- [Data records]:
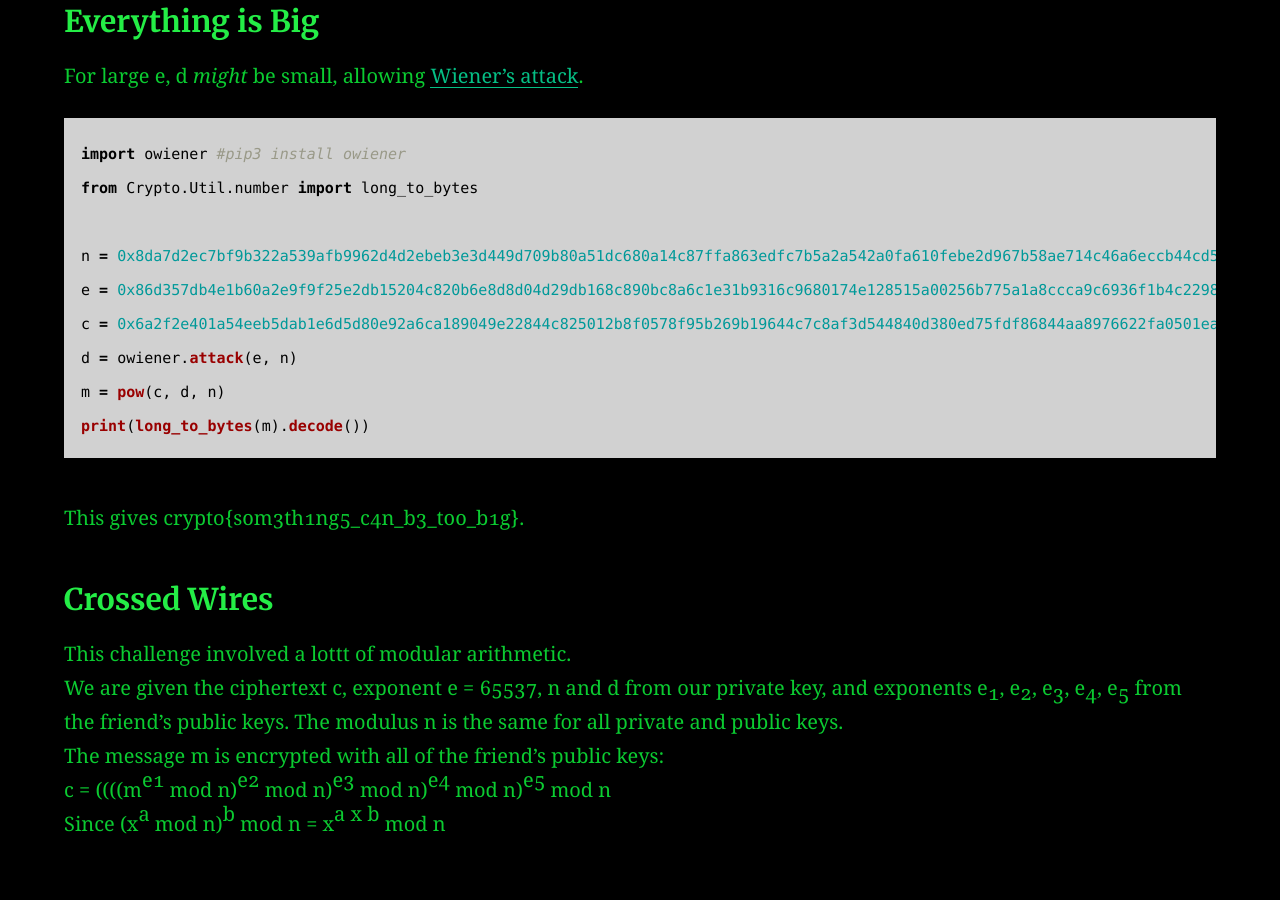
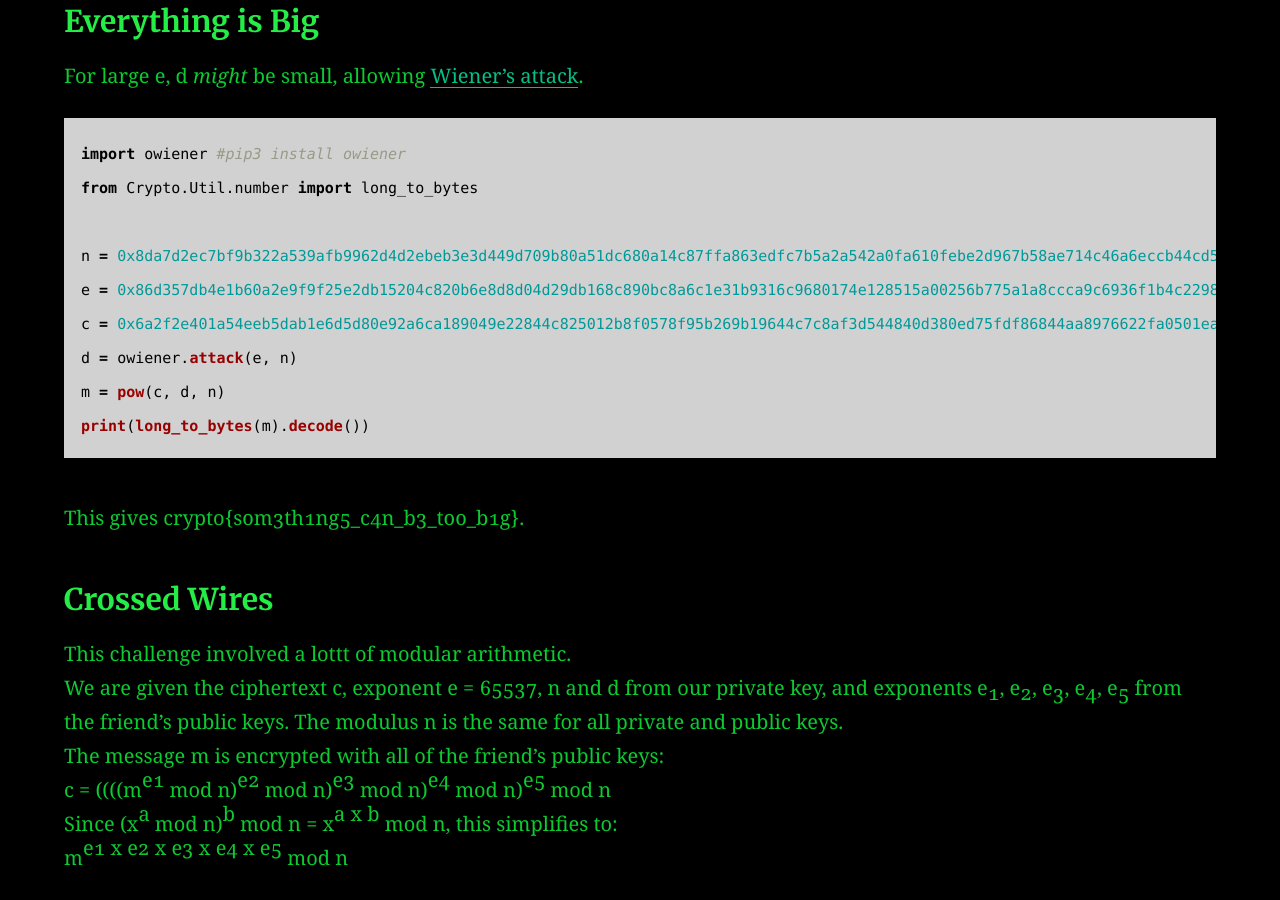
Before and after one commit to AC01010/Connor-McCartney.github.io, a Jekyll site: the page built from _posts/2019-01-12-CryptohackPublicExponent.md, in a window 1280 px wide and 900 px high, scrolled down 1616 px. Built offline with Jekyll 4.4.1, drawn with Linux system fonts in a browser that asks for light colours; before the commit the page ends 2482 px from its top, so only the background shows below that.

Commit message:
Update 2019-01-12-CryptohackPublicExponent.md

```diff
--- a/_posts/2019-01-12-CryptohackPublicExponent.md
+++ b/_posts/2019-01-12-CryptohackPublicExponent.md
@@ -70,4 +70,5 @@ This challenge involved a lottt of modular arithmetic. <br>
 We are given the ciphertext c, exponent e = 65537, n and d from our private key, and exponents e<sub>1</sub>, e<sub>2</sub>, e<sub>3</sub>, e<sub>4</sub>, e<sub>5</sub> from the friend's public keys. The modulus n is the same for all private and public keys. <br>
 The message m is encrypted with all of the friend's public keys: <br>
 c = ((((m<sup>e1</sup> mod n)<sup>e2</sup> mod n)<sup>e3</sup> mod n)<sup>e4</sup> mod n)<sup>e5</sup> mod n <br>
-Since (x<sup>a</sup> mod n)<sup>b</sup> mod n = x<sup>a x b</sup> mod n
+Since (x<sup>a</sup> mod n)<sup>b</sup> mod n = x<sup>a x b</sup> mod n, this simplifies to:  <br>
+m<sup>e1 x e2 x e3 x e4 x e5</sup> mod n
```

- [EXERCISE BRIEF]: Please copy out each line of the data in which the word "CryptohackPublicExponent" occurs.

- [SOLUTION TO THE PROBLEM]:
Before and after one commit to AC01010/Connor-McCartney.github.io, a Jekyll site: the page built from _posts/2019-01-12-CryptohackPublicExponent.md, in a window 1280 px wide and 900 px high, scrolled down 1616 px. Built offline with Jekyll 4.4.1, drawn with Linux system fonts in a browser that asks for light colours; before the commit the page ends 2482 px from its top, so only the background shows below that.
Update 2019-01-12-CryptohackPublicExponent.md
--- a/_posts/2019-01-12-CryptohackPublicExponent.md
+++ b/_posts/2019-01-12-CryptohackPublicExponent.md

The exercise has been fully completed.